» TASK STATEMENT
What lines below hold the string "Vicente"? Copy them all.

» SOURCE MATERIAL
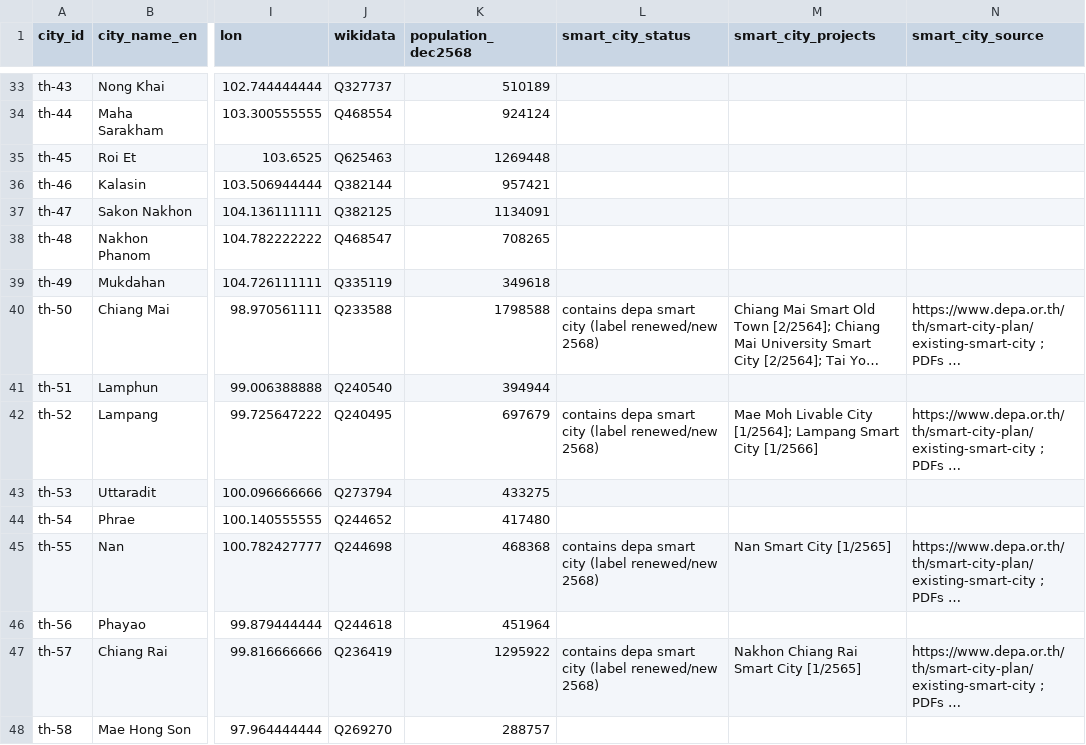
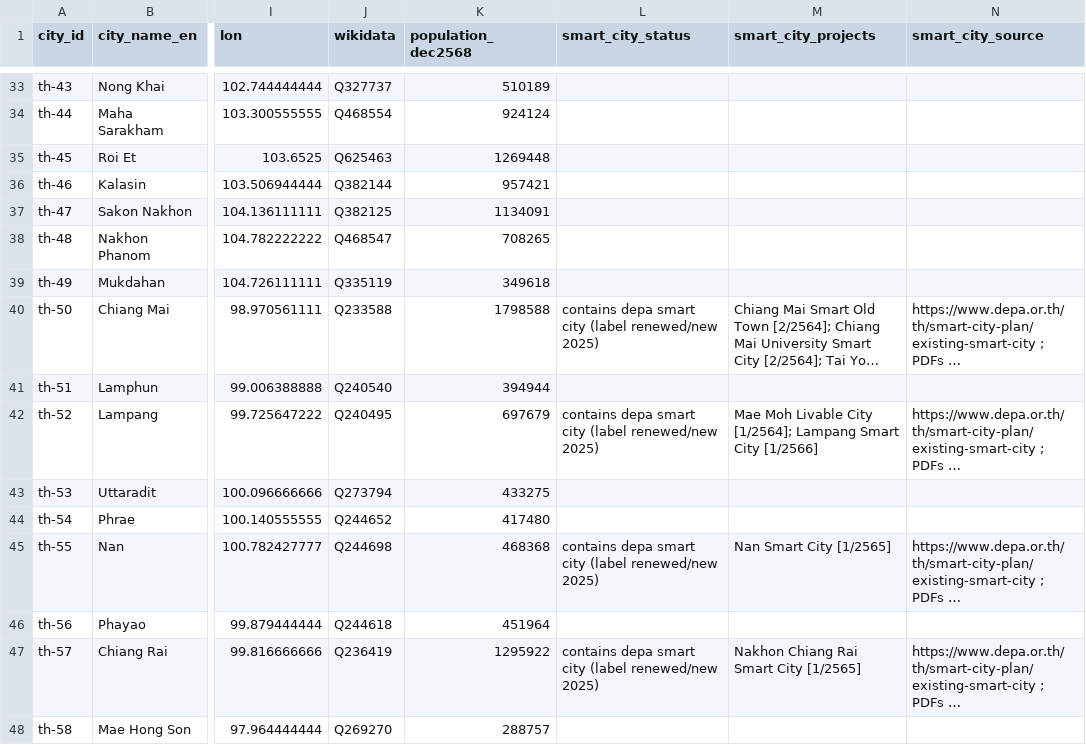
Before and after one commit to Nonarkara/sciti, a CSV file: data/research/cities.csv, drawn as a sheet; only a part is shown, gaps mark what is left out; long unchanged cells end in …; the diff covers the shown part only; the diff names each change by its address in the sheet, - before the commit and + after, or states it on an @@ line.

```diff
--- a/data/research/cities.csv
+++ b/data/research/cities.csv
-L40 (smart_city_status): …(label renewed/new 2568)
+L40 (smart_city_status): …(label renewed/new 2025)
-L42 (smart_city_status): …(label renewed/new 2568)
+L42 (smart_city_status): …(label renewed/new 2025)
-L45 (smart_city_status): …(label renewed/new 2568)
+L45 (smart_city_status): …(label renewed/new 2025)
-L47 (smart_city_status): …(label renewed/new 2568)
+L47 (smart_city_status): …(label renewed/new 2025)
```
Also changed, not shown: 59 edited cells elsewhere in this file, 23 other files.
* * *
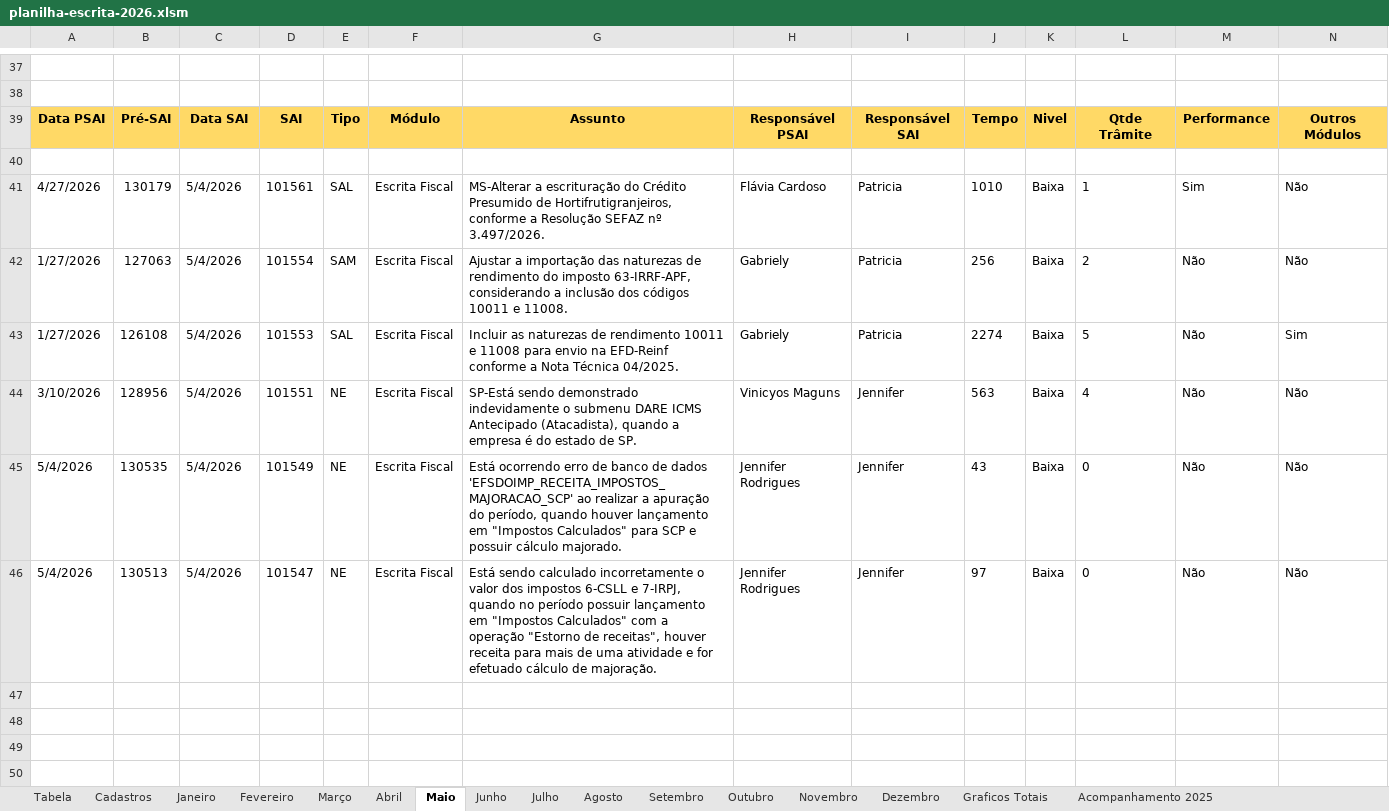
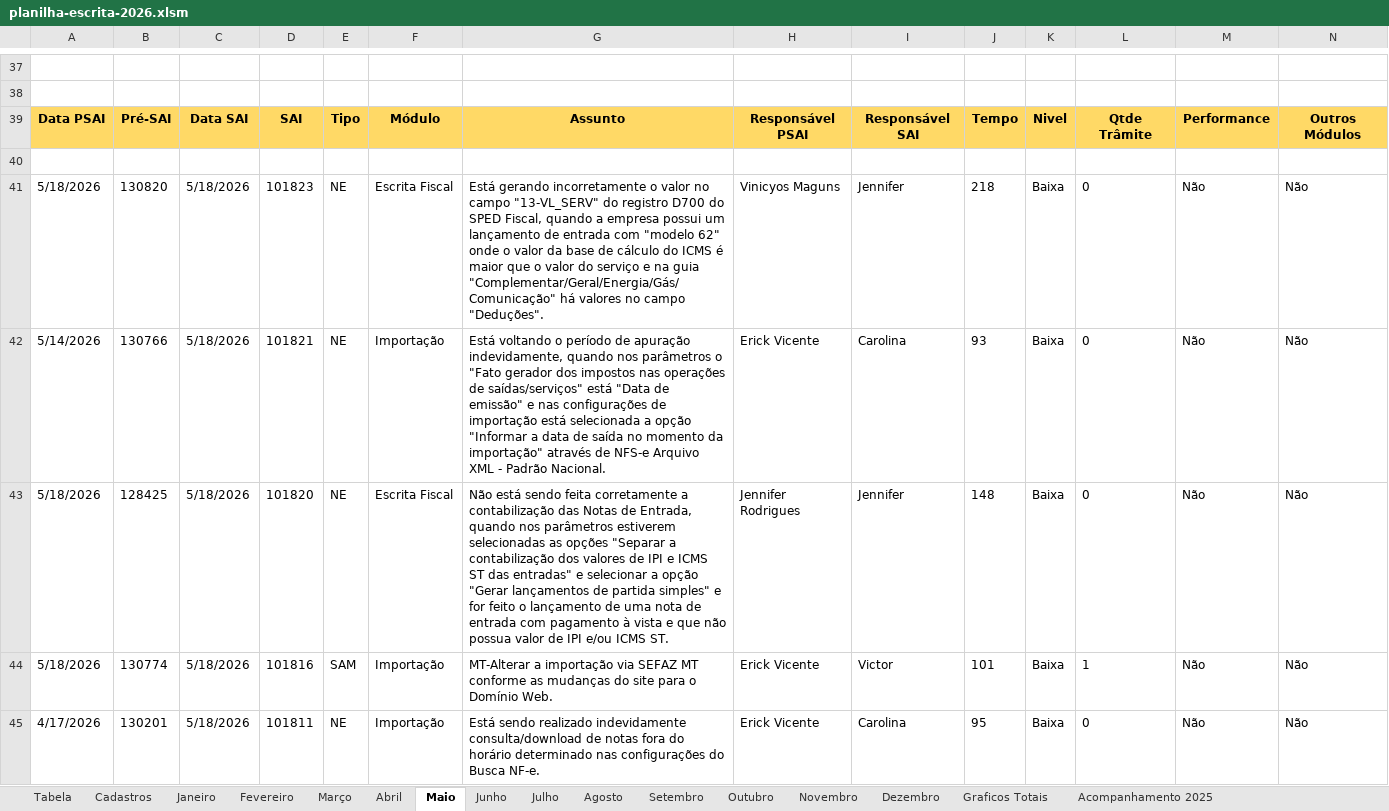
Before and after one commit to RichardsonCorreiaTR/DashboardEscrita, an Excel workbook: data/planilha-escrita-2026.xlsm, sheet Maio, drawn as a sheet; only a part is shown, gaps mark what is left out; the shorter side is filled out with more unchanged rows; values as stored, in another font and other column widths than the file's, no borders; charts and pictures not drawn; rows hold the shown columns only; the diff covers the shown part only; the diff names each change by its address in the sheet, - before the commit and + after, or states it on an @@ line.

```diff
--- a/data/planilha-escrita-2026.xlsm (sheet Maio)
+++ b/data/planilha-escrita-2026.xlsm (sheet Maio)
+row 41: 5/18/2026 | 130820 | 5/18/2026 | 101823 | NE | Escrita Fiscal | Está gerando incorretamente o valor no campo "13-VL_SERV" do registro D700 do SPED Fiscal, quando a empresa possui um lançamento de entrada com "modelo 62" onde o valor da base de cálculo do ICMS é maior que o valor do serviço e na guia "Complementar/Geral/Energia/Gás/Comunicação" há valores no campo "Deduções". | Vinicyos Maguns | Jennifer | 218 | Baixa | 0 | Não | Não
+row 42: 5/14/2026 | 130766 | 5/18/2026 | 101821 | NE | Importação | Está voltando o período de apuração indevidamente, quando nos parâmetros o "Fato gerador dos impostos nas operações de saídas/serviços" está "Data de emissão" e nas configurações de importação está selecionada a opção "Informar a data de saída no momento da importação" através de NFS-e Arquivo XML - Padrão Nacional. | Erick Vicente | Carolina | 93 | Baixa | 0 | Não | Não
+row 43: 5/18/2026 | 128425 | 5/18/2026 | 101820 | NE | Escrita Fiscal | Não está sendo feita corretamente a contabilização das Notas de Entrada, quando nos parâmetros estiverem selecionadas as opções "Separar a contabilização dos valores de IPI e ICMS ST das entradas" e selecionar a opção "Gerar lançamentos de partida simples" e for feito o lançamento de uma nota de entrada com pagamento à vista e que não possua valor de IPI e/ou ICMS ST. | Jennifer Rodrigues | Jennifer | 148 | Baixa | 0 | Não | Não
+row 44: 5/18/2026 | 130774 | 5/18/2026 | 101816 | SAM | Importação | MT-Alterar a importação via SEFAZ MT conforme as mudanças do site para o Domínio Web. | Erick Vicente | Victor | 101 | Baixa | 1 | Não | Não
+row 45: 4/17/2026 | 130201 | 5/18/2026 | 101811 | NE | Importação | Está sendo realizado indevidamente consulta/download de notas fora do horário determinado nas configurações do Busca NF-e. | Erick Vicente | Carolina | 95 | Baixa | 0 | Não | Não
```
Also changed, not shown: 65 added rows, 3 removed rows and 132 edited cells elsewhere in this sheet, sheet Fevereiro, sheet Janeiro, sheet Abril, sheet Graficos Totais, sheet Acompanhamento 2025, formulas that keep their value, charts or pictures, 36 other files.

» WRITTEN RESPONSE
+row 42: 5/14/2026 | 130766 | 5/18/2026 | 101821 | NE | Importação | Está voltando o período de apuração indevidamente, quando nos parâmetros o "Fato gerador dos impostos nas operações de saídas/serviços" está "Data de emissão" e nas configurações de importação está selecionada a opção "Informar a data de saída no momento da importação" através de NFS-e Arquivo XML - Padrão Nacional. | Erick Vicente | Carolina | 93 | Baixa | 0 | Não | Não
+row 44: 5/18/2026 | 130774 | 5/18/2026 | 101816 | SAM | Importação | MT-Alterar a importação via SEFAZ MT conforme as mudanças do site para o Domínio Web. | Erick Vicente | Victor | 101 | Baixa | 1 | Não | Não
+row 45: 4/17/2026 | 130201 | 5/18/2026 | 101811 | NE | Importação | Está sendo realizado indevidamente consulta/download de notas fora do horário determinado nas configurações do Busca NF-e. | Erick Vicente | Carolina | 95 | Baixa | 0 | Não | Não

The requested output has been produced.